The timetable agreed by both Labour and the Liberal Democrats would mean that a commission on the issue would report in a year's time and there would be a referendum on its recommendations within two years. Depending on the result of the plebiscite, the Liberal Democrats say that a new system would be in place by the next general election.

Mr Ashdown pointed out that two-thirds of the new House of Commons was committed to the establishment of the commission and that Liberal Democrat MPs would co-operate with the Government to ensure that the process went ahead as agreed.

The Liberal Democrat leader said his party would assist the new administration where that was possible and provide "vigorous opposition" when it was required. They would be a "constructive opposition".

He also said his party would now make a far more effective opposition than the Conservatives who would be preoccupied with internal arguments.

Asked by journalists at yesterday's final press conference what he thought of Mr Major's powers of leadership, Mr Ashdown said he had fought "an honourable - almost lonely campaign". And he added: "Anyone who has watched it cannot but admire his personal determination and his personal courage. It has been a remarkable sight. He is a decent man leading what is a terrible party."

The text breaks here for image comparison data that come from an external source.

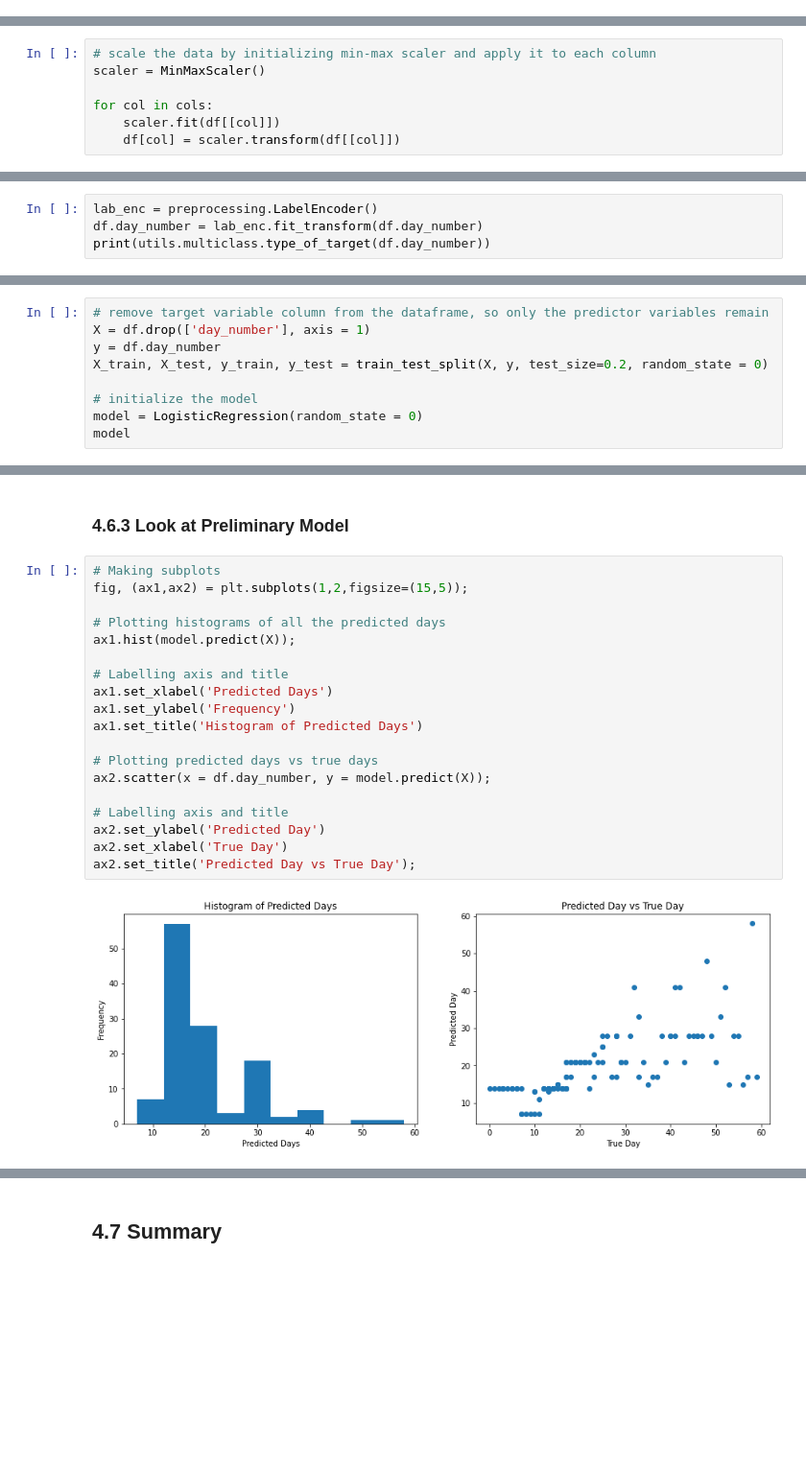
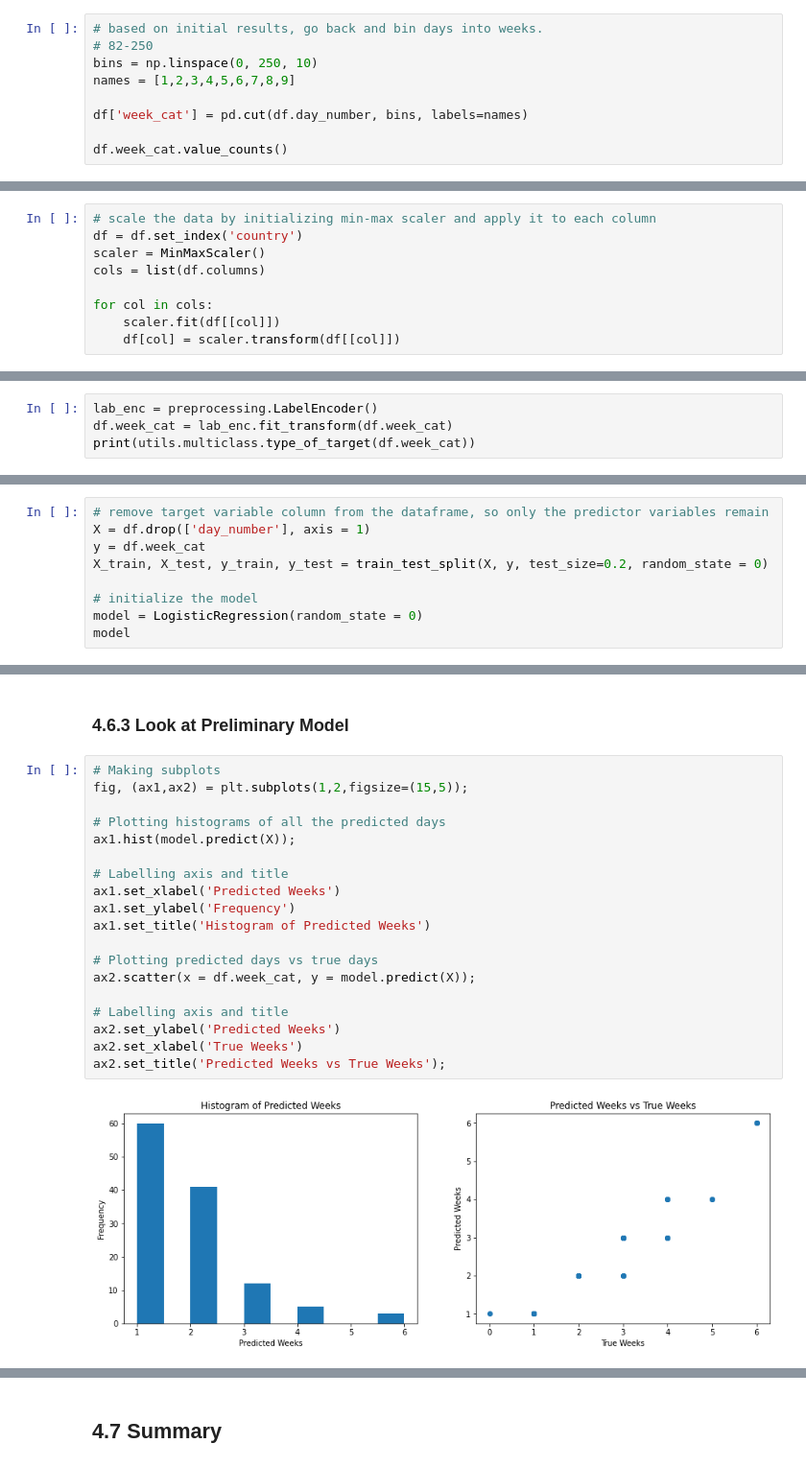
Before and after one commit to grykah/SBwork, a Jupyter notebook: Capstone2/AnalysisCode/Feature Engineering/Capstone2_PreprocessingandTrainingData.ipynb, the cells around one changed output, grey strips where cells are left out. Shown: that part at 96% size. Drawn from its saved outputs; the diff is of its cells as text; blank space fills up the shorter version.

```diff
--- a/Capstone2/AnalysisCode/Feature Engineering/Capstone2_PreprocessingandTrainingData.ipynb
+++ b/Capstone2/AnalysisCode/Feature Engineering/Capstone2_PreprocessingandTrainingData.ipynb
@@ -78,3 +78,12 @@ memory usage: 25.6+ KB
 ### 4.5.1 Scaling<a id='4.5.1_Scaling'></a>
 
 In the previous workbook, we performed scaling in order to complete PCA analysis.  Due to the number of outliers in some of the data, we may want to revist this and consider removing outliers prior to re-scaling.
+# %%
+# based on initial results, go back and bin days into weeks.
+# 82-250
+bins = np.linspace(0, 250, 10)
+names = [1,2,3,4,5,6,7,8,9]
+
+df['week_cat'] = pd.cut(df.day_number, bins, labels=names)
+
+df.week_cat.value_counts()
@@ -102,7 +122,9 @@ Above are some subplots of different data from which we can more definatevely se
 The data herein is all important and a range is expected, so we do not want to remove outliers.  Thus, a min-max scaling approach may be utilized.
 # %%
 # scale the data by initializing min-max scaler and apply it to each column
+df = df.set_index('country')
 scaler = MinMaxScaler()
+cols = list(df.columns)
 
 for col in cols:
     scaler.fit(df[[col]])
@@ -137,7 +195,7 @@ Above we see we do indeed have outliers, but we have previously confirmed that t
 # %%
 lab_enc = preprocessing.LabelEncoder()
-df.day_number = lab_enc.fit_transform(df.day_number)
-print(utils.multiclass.type_of_target(df.day_number))
+df.week_cat = lab_enc.fit_transform(df.week_cat)
+print(utils.multiclass.type_of_target(df.week_cat))
 # %% [output]
 multiclass
 # %% [markdown]
@@ -154,7 +212,7 @@ y_cols = list('day_number')
 # %%
 # remove target variable column from the dataframe, so only the predictor variables remain
 X = df.drop(['day_number'], axis = 1)
-y = df.day_number
+y = df.week_cat
 X_train, X_test, y_train, y_test = train_test_split(X, y, test_size=0.2, random_state = 0)
 
 # initialize the model
@@ -188,24 +246,24 @@ Number of coefficients: 50
 # %%
 # Making subplots
 fig, (ax1,ax2) = plt.subplots(1,2,figsize=(15,5));
 
 # Plotting histograms of all the predicted days
 ax1.hist(model.predict(X));
 
 # Labelling axis and title
-ax1.set_xlabel('Predicted Days')
+ax1.set_xlabel('Predicted Weeks')
 ax1.set_ylabel('Frequency')
-ax1.set_title('Histogram of Predicted Days')
+ax1.set_title('Histogram of Predicted Weeks')
 
 # Plotting predicted days vs true days
-ax2.scatter(x = df.day_number, y = model.predict(X));
+ax2.scatter(x = df.week_cat, y = model.predict(X));
 
 # Labelling axis and title
-ax2.set_ylabel('Predicted Day')
-ax2.set_xlabel('True Day')
-ax2.set_title('Predicted Day vs True Day');
+ax2.set_ylabel('Predicted Weeks')
+ax2.set_xlabel('True Weeks')
+ax2.set_title('Predicted Weeks vs True Weeks');
 # %% [output]
-[figure, old version]
+[figure, new version]
 # %%
 #Find the accuracy from the training data.
 acc_scr = accuracy_score(model.predict(X_train), y_train)
```
Also changed, not shown: parts of 15 cells of this notebook.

Liberal Democrat strategists yesterday claimed the result as a triumph for its policy of targeting marginal constituencies. They had also tried to persuade the electorate that they could be "winners" - emphasising the fact that they were the second largest party in local government.

Chris Rennard, the party's director of campaigns and elections, said that party had also clarified what it stood for. In the 1992, the Liberal Democrats had emphasised their policies on constitutional reform and the doctrine of "equidistance" between Labour and Conservatives. This time they had hammered home their commitment to education and health and were open about the need for more tax to finance it.

Mr Ashdown was prominent on the hustings and his reputation for integrity and his tireless campaigning had proved a vote-winner, Mr Rennard said.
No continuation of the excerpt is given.